Some of the best installation work can make you believe, even for a split second, that you have entered another world, or a place totally alien or unfamiliar. Artists have made naturally occurring phenomena like clouds appear in a gallery setting using a handful of tactics, but this work by Kohei Nawa uses foam to achieve it’s cloud-like effervescence.
The installation reads like a greyscale landscape of primordial ooze, with mountain-like ridges and valleys suspended on a layer of black sand. It’s lit in such a way that some portions of the foam take on the appearance of clouds, while some remain ambiguous, melting blobs.
All Images: Foam, 2013. Mixed media. Photo by Nobutada Omote, courtesy of SANDWICH.

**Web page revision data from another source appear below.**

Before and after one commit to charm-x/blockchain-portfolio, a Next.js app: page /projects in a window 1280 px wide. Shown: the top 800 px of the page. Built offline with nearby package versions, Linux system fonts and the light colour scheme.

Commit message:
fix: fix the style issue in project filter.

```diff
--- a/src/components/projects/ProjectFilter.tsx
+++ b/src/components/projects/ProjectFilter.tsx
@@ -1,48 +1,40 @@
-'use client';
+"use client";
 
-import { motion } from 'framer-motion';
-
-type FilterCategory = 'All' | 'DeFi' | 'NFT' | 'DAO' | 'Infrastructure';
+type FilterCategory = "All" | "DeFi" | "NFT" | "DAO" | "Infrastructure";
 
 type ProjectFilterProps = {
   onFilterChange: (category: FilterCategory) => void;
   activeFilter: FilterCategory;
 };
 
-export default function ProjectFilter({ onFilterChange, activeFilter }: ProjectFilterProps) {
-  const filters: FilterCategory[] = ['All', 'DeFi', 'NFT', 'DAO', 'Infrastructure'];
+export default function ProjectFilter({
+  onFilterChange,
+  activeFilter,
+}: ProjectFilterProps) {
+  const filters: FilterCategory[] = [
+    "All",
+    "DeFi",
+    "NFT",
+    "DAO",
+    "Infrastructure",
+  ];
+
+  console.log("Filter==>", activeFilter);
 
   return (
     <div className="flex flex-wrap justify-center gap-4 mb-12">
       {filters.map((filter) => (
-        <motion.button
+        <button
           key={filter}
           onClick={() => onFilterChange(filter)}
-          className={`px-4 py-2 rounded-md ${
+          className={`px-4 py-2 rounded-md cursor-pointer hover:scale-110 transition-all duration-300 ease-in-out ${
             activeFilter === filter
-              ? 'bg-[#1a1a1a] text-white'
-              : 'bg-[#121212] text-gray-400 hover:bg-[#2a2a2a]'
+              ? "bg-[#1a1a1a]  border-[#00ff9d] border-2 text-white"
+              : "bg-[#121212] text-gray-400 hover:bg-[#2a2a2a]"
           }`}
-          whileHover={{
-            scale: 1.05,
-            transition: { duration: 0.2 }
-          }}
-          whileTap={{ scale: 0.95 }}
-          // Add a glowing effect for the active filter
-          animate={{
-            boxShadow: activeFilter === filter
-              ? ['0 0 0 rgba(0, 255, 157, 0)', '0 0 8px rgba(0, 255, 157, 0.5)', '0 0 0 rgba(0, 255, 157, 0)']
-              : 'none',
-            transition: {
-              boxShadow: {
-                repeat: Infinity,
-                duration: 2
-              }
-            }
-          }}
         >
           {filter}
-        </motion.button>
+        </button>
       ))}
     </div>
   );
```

Tetsuo Kondo Architects teamed up with a German climate engineering firm called Transsolar to create this, an indoor atmosphere complete with clouds. They managed this feat by pumping three layers of air into the room: “cool dry air at the bottom that keeps the cloud floating, hot humid air in the middle to fashion a dense fog and hot dry air at the top.” The project’s creators also decided to include a circular ramp so visitors can walk through the clouds above them. This reminds me of Damien Hirst‘s claim that someday he would find a way to create an indoor rainbow in a gallery (I’m not sure he’s been able to pull it off yet). Either way, it’s pretty amazing how much this indoor atmosphere changes the room’s perceived size.